··· SUPPLIED ENTRIES ···

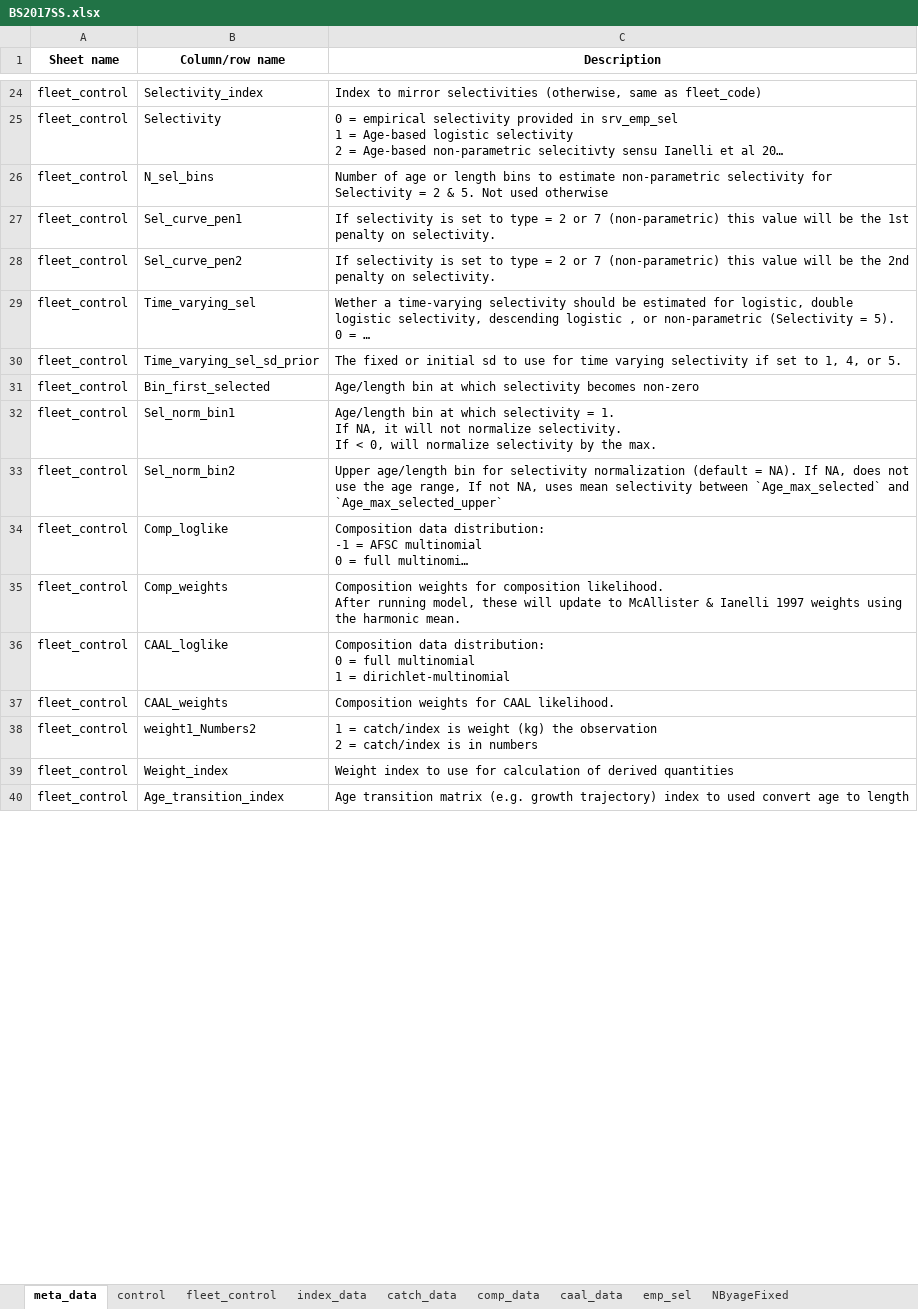
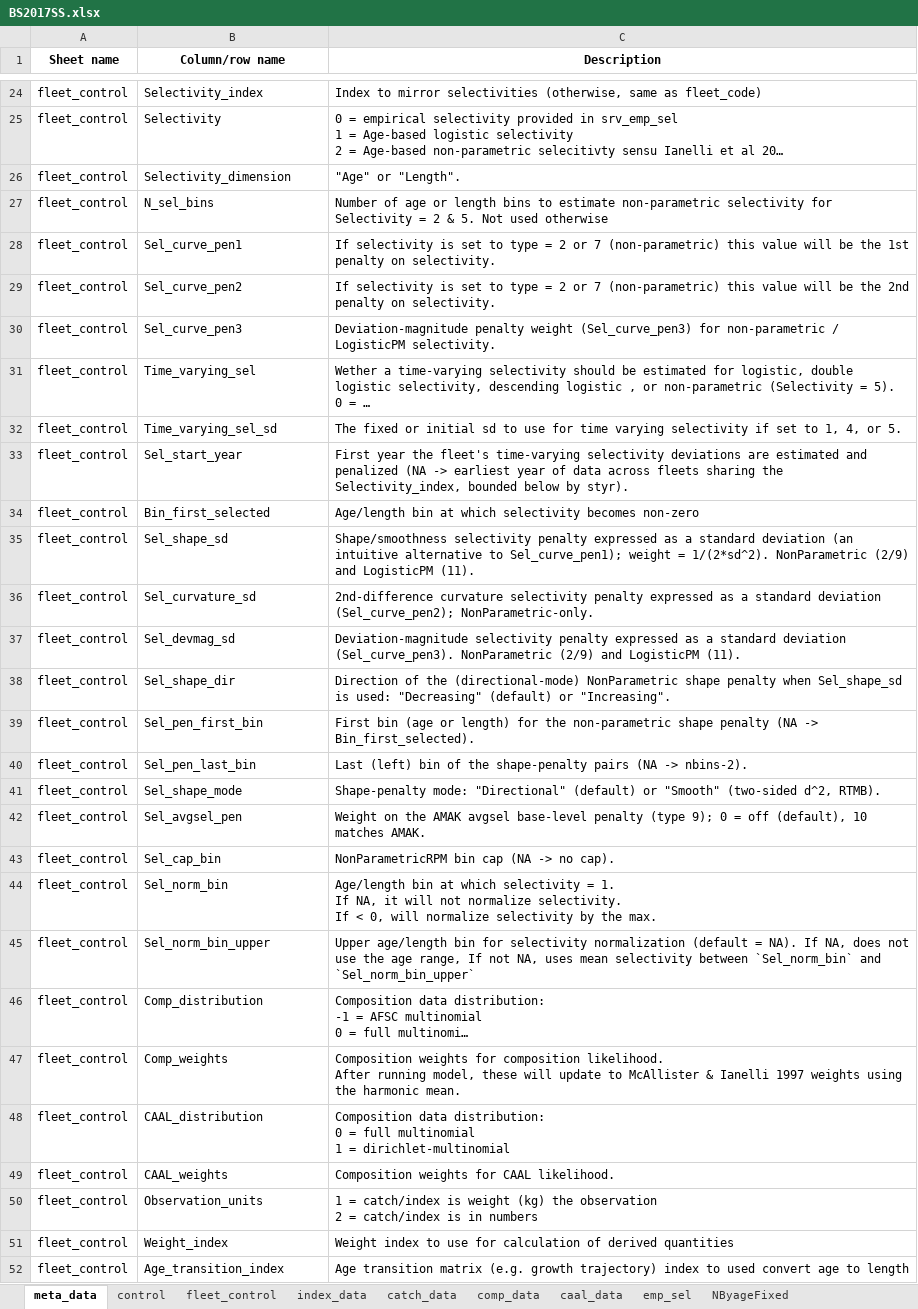
Before and after one commit to grantdadams/Rceattle, an Excel workbook: inst/extdata/BS2017SS.xlsx, sheet meta_data, drawn as a sheet; only a part is shown, gaps mark what is left out; long unchanged cells end in …; values as stored, in another font and other column widths than the file's, no borders; addresses are those after the commit; the diff covers the shown part only; the diff names each change by its address in the sheet, - before the commit and + after, or states it on an @@ line.

Commit message:
Add rename back-compat tests, mirror the mcallister output, sweep examples/docs
Round out the intuitive-naming rename pass:
 - New test-fleet-control-renames-backcompat.R pins the released-package
   contract: an old-name data list fits identically (bit-identical jnll at
   init), switch_check upgrades every deprecated column, and a workbook saved
   with legacy fleet_control headers reads back to canonical.
 - Mirror the renamed post-fit output column: calc_mcall_ianelli() now also
   writes the pre-4.12 name Est_weights_mcallister alongside the canonical
   Comp_weights_mcallister, so downstream reweighting scripts that read it off a
   fitted object keep working (an output column has no read-time alias). Post-fit
   and fleet_control-only, so golden is unaffected.
 - Sweep the legacy column names to canonical across examples/ and vignettes/
   so they no longer emit deprecation messages (all were alias-safe already).
 - Regenerate the bundled inst/extdata/BS2017SS.xlsx onto canonical names.

Sibling assessment repos keep working unchanged (input aliases + the output
mirror), so no cross-repo edits are required.

Golden bit-identical across BS2017 SS/MS and GOA2018 SS/MS.

```diff
--- a/inst/extdata/BS2017SS.xlsx (sheet meta_data)
+++ b/inst/extdata/BS2017SS.xlsx (sheet meta_data)
+row 26: fleet_control | Selectivity_dimension | "Age" or "Length".
+row 30: fleet_control | Sel_curve_pen3 | Deviation-magnitude penalty weight (Sel_curve_pen3) for non-parametric / LogisticPM selectivity.
-B32 (Column/row name): Time_varying_sel_sd_prior
+B32 (Column/row name): Time_varying_sel_sd
+row 33: fleet_control | Sel_start_year | First year the fleet's time-varying selectivity deviations are estimated and penalized (NA -> earliest year of data across fleets sharing the Selectivity_index, bounded below by styr).
+row 35: fleet_control | Sel_shape_sd | Shape/smoothness selectivity penalty expressed as a standard deviation (an intuitive alternative to Sel_curve_pen1); weight = 1/(2*sd^2). NonParametric (2/9) and LogisticPM (11).
+row 36: fleet_control | Sel_curvature_sd | 2nd-difference curvature selectivity penalty expressed as a standard deviation (Sel_curve_pen2); NonParametric-only.
+row 37: fleet_control | Sel_devmag_sd | Deviation-magnitude selectivity penalty expressed as a standard deviation (Sel_curve_pen3). NonParametric (2/9) and LogisticPM (11).
+row 38: fleet_control | Sel_shape_dir | Direction of the (directional-mode) NonParametric shape penalty when Sel_shape_sd is used: "Decreasing" (default) or "Increasing".
+row 39: fleet_control | Sel_pen_first_bin | First bin (age or length) for the non-parametric shape penalty (NA -> Bin_first_selected).
+row 40: fleet_control | Sel_pen_last_bin | Last (left) bin of the shape-penalty pairs (NA -> nbins-2).
+row 41: fleet_control | Sel_shape_mode | Shape-penalty mode: "Directional" (default) or "Smooth" (two-sided d^2, RTMB).
+row 42: fleet_control | Sel_avgsel_pen | Weight on the AMAK avgsel base-level penalty (type 9); 0 = off (default), 10 matches AMAK.
+row 43: fleet_control | Sel_cap_bin | NonParametricRPM bin cap (NA -> no cap).
-B44 (Column/row name): Sel_norm_bin1
+B44 (Column/row name): Sel_norm_bin
-B45 (Column/row name): Sel_norm_bin2
+B45 (Column/row name): Sel_norm_bin_upper
-C45 (Description): …selectivity between `Age_max_selected` and `Age_max_selected_upper`
+C45 (Description): …selectivity between `Sel_norm_bin` and `Sel_norm_bin_upper`
-B46 (Column/row name): Comp_loglike
+B46 (Column/row name): Comp_distribution
-B48 (Column/row name): CAAL_loglike
+B48 (Column/row name): CAAL_distribution
-B50 (Column/row name): weight1_Numbers2
+B50 (Column/row name): Observation_units
```
Also changed, not shown: 4 added rows, 5 removed rows, 2 moved rows and 10 edited cells elsewhere in this sheet, sheet age_trans_matrix, sheet fleet_control, sheet index_data, sheet catch_data, sheet bioenergetics_control, sheet control, 17 other files.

···

• **REQUIRED ACTION**: Pictures are to be dropped, and the remaining data set down exactly.

• **RESPONSE BELOW**:
Before and after one commit to grantdadams/Rceattle, an Excel workbook: inst/extdata/BS2017SS.xlsx, sheet meta_data, drawn as a sheet; only a part is shown, gaps mark what is left out; long unchanged cells end in …; values as stored, in another font and other column widths than the file's, no borders; addresses are those after the commit; the diff covers the shown part only; the diff names each change by its address in the sheet, - before the commit and + after, or states it on an @@ line.

Commit message:
Add rename back-compat tests, mirror the mcallister output, sweep examples/docs
Round out the intuitive-naming rename pass:
 - New test-fleet-control-renames-backcompat.R pins the released-package
   contract: an old-name data list fits identically (bit-identical jnll at
   init), switch_check upgrades every deprecated column, and a workbook saved
   with legacy fleet_control headers reads back to canonical.
 - Mirror the renamed post-fit output column: calc_mcall_ianelli() now also
   writes the pre-4.12 name Est_weights_mcallister alongside the canonical
   Comp_weights_mcallister, so downstream reweighting scripts that read it off a
   fitted object keep working (an output column has no read-time alias). Post-fit
   and fleet_control-only, so golden is unaffected.
 - Sweep the legacy column names to canonical across examples/ and vignettes/
   so they no longer emit deprecation messages (all were alias-safe already).
 - Regenerate the bundled inst/extdata/BS2017SS.xlsx onto canonical names.

Sibling assessment repos keep working unchanged (input aliases + the output
mirror), so no cross-repo edits are required.

Golden bit-identical across BS2017 SS/MS and GOA2018 SS/MS.

```diff
--- a/inst/extdata/BS2017SS.xlsx (sheet meta_data)
+++ b/inst/extdata/BS2017SS.xlsx (sheet meta_data)
+row 26: fleet_control | Selectivity_dimension | "Age" or "Length".
+row 30: fleet_control | Sel_curve_pen3 | Deviation-magnitude penalty weight (Sel_curve_pen3) for non-parametric / LogisticPM selectivity.
-B32 (Column/row name): Time_varying_sel_sd_prior
+B32 (Column/row name): Time_varying_sel_sd
+row 33: fleet_control | Sel_start_year | First year the fleet's time-varying selectivity deviations are estimated and penalized (NA -> earliest year of data across fleets sharing the Selectivity_index, bounded below by styr).
+row 35: fleet_control | Sel_shape_sd | Shape/smoothness selectivity penalty expressed as a standard deviation (an intuitive alternative to Sel_curve_pen1); weight = 1/(2*sd^2). NonParametric (2/9) and LogisticPM (11).
+row 36: fleet_control | Sel_curvature_sd | 2nd-difference curvature selectivity penalty expressed as a standard deviation (Sel_curve_pen2); NonParametric-only.
+row 37: fleet_control | Sel_devmag_sd | Deviation-magnitude selectivity penalty expressed as a standard deviation (Sel_curve_pen3). NonParametric (2/9) and LogisticPM (11).
+row 38: fleet_control | Sel_shape_dir | Direction of the (directional-mode) NonParametric shape penalty when Sel_shape_sd is used: "Decreasing" (default) or "Increasing".
+row 39: fleet_control | Sel_pen_first_bin | First bin (age or length) for the non-parametric shape penalty (NA -> Bin_first_selected).
+row 40: fleet_control | Sel_pen_last_bin | Last (left) bin of the shape-penalty pairs (NA -> nbins-2).
+row 41: fleet_control | Sel_shape_mode | Shape-penalty mode: "Directional" (default) or "Smooth" (two-sided d^2, RTMB).
+row 42: fleet_control | Sel_avgsel_pen | Weight on the AMAK avgsel base-level penalty (type 9); 0 = off (default), 10 matches AMAK.
+row 43: fleet_control | Sel_cap_bin | NonParametricRPM bin cap (NA -> no cap).
-B44 (Column/row name): Sel_norm_bin1
+B44 (Column/row name): Sel_norm_bin
-B45 (Column/row name): Sel_norm_bin2
+B45 (Column/row name): Sel_norm_bin_upper
-C45 (Description): …selectivity between `Age_max_selected` and `Age_max_selected_upper`
+C45 (Description): …selectivity between `Sel_norm_bin` and `Sel_norm_bin_upper`
-B46 (Column/row name): Comp_loglike
+B46 (Column/row name): Comp_distribution
-B48 (Column/row name): CAAL_loglike
+B48 (Column/row name): CAAL_distribution
-B50 (Column/row name): weight1_Numbers2
+B50 (Column/row name): Observation_units
```
Also changed, not shown: 4 added rows, 5 removed rows, 2 moved rows and 10 edited cells elsewhere in this sheet, sheet age_trans_matrix, sheet fleet_control, sheet index_data, sheet catch_data, sheet bioenergetics_control, sheet control, 17 other files.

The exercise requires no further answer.